■ The problem ■
Your answer needs to include each line of the records in which the string "mxPoint" can be found.

■ Supplied material ■
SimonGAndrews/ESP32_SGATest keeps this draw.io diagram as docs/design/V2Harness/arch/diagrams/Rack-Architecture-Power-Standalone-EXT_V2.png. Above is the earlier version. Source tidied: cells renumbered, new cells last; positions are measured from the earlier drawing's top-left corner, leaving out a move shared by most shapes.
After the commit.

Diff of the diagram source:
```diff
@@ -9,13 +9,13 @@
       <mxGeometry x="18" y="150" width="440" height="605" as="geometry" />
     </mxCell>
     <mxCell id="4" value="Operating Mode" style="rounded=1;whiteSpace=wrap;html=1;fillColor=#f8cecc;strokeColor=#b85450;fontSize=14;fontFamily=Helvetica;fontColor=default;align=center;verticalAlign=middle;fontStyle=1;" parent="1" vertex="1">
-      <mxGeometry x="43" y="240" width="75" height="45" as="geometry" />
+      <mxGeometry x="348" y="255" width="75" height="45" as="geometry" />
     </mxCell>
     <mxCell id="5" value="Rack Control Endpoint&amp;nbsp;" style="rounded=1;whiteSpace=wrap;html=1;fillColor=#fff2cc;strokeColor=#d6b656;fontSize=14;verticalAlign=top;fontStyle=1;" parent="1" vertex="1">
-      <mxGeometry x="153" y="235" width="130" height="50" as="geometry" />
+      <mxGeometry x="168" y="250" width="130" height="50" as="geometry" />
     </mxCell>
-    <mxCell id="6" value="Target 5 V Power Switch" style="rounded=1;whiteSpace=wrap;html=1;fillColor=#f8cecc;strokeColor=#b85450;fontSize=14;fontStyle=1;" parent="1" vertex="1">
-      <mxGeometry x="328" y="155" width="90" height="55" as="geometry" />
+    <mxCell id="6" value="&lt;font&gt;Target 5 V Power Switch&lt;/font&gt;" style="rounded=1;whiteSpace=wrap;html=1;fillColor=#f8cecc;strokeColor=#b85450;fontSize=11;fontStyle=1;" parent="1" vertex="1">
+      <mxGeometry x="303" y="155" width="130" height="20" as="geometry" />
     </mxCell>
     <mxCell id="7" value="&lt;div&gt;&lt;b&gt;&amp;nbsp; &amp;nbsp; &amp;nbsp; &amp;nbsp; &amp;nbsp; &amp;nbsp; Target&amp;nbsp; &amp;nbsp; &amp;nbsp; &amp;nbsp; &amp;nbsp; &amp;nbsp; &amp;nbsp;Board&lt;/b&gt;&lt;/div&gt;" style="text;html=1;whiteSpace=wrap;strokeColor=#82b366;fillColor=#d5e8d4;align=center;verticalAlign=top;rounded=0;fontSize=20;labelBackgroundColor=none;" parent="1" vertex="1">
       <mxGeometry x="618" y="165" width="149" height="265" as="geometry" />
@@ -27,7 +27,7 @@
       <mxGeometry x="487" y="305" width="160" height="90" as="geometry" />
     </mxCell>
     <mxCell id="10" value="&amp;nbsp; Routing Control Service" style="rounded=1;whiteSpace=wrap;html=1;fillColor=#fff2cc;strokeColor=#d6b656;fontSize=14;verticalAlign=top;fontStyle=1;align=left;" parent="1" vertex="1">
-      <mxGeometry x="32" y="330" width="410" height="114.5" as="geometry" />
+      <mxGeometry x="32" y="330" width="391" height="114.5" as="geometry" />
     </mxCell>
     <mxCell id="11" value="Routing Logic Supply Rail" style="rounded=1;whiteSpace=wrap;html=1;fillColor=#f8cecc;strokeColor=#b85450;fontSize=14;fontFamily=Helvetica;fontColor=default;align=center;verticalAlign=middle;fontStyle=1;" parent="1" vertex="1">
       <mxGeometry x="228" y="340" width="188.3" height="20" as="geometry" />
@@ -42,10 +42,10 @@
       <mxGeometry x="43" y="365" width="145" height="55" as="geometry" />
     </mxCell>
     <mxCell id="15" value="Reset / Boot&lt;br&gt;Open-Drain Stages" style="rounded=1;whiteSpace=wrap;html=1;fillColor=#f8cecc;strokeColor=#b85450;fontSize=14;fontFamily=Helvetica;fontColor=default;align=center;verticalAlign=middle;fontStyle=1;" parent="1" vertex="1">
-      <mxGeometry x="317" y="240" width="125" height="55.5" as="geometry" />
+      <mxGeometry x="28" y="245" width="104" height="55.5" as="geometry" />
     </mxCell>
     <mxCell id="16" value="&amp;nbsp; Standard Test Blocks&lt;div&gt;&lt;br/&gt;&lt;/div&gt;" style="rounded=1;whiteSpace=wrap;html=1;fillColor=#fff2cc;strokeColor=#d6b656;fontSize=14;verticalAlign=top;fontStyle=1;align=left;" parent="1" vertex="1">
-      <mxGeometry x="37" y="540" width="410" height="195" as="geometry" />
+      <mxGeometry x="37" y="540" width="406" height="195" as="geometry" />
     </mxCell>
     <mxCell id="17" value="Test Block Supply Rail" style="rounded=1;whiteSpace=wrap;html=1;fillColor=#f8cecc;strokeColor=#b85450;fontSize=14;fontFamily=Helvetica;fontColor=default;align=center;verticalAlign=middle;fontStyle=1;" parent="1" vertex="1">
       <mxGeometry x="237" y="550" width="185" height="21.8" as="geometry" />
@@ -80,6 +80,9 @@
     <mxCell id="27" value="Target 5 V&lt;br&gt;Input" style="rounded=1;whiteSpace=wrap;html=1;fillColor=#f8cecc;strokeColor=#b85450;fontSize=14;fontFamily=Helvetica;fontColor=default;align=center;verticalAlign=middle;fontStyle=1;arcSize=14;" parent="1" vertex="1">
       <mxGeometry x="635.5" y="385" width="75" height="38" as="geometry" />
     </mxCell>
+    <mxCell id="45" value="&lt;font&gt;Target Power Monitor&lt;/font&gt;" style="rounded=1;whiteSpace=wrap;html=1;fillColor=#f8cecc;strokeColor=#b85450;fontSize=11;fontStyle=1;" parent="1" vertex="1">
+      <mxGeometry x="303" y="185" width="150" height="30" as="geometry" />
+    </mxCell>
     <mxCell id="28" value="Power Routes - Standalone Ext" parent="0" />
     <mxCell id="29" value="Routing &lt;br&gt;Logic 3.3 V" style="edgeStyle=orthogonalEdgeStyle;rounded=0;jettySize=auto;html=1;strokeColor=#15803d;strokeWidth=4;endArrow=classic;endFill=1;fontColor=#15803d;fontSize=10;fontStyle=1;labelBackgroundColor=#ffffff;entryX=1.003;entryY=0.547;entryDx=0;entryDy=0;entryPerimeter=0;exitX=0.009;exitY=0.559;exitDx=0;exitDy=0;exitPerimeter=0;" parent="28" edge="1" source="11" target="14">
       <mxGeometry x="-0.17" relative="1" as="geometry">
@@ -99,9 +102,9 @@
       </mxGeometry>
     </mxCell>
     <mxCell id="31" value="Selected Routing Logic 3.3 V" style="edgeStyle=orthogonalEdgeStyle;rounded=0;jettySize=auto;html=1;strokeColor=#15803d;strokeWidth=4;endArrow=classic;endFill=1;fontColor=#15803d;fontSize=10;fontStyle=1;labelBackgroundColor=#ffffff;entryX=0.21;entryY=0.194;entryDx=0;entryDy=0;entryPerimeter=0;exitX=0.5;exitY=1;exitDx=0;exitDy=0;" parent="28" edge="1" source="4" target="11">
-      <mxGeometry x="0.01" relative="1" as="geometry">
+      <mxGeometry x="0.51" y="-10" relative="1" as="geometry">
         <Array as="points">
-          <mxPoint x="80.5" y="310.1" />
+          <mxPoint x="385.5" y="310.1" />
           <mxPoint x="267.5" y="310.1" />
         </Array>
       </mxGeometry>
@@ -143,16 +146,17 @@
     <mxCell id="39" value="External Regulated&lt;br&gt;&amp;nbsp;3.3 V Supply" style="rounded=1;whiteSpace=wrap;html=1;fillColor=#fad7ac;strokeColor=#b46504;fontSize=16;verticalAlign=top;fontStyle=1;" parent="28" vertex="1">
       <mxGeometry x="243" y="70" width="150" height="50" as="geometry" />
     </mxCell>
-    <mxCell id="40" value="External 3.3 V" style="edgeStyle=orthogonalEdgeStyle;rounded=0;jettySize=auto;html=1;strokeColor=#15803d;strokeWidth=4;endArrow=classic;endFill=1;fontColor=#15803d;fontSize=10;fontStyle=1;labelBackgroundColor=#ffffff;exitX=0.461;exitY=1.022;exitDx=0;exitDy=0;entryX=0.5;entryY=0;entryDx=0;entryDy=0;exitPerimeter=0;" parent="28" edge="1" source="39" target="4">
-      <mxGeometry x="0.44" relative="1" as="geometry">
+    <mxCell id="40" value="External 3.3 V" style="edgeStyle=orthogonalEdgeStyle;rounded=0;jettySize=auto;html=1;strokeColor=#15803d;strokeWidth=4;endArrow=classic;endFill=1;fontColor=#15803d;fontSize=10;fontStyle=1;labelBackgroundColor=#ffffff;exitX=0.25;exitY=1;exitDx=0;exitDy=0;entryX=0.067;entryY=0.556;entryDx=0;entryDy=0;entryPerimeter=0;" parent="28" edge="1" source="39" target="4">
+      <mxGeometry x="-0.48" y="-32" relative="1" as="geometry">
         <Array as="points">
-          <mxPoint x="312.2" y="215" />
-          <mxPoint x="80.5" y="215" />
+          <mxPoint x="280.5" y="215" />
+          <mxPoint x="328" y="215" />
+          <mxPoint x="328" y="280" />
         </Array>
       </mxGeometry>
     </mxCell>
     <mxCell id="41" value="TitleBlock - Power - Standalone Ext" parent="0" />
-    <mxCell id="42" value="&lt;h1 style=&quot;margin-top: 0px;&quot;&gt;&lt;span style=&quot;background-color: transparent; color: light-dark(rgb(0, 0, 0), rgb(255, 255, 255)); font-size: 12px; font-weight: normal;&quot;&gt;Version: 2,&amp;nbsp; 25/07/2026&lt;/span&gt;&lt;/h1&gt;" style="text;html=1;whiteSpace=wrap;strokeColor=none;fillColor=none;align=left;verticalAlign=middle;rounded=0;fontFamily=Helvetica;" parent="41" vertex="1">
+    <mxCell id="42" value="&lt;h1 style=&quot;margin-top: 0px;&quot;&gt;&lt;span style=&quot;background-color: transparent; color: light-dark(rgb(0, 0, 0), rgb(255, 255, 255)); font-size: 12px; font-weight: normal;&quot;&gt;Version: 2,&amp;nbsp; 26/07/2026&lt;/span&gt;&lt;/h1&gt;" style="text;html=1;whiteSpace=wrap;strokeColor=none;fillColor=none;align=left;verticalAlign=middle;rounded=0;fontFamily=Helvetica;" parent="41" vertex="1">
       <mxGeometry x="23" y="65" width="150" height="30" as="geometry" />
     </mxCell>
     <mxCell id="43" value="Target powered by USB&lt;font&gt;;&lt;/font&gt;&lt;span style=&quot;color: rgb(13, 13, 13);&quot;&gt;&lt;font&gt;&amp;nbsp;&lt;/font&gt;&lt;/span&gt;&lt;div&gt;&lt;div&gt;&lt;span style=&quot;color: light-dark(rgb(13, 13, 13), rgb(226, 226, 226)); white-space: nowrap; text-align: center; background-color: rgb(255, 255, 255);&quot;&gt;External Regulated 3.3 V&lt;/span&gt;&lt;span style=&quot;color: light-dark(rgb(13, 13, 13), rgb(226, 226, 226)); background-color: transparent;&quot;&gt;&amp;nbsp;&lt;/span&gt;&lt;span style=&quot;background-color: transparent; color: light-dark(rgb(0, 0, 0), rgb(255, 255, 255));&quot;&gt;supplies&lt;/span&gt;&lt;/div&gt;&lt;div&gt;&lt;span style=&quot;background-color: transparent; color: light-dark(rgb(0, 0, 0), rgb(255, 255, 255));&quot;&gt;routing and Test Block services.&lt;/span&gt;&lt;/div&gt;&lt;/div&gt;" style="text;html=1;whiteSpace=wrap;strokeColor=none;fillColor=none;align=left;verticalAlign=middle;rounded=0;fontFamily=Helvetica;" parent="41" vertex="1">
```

■ Task response ■
-          <mxPoint x="80.5" y="310.1" />
+          <mxPoint x="385.5" y="310.1" />
           <mxPoint x="267.5" y="310.1" />
-          <mxPoint x="312.2" y="215" />
-          <mxPoint x="80.5" y="215" />
+          <mxPoint x="280.5" y="215" />
+          <mxPoint x="328" y="215" />
+          <mxPoint x="328" y="280" />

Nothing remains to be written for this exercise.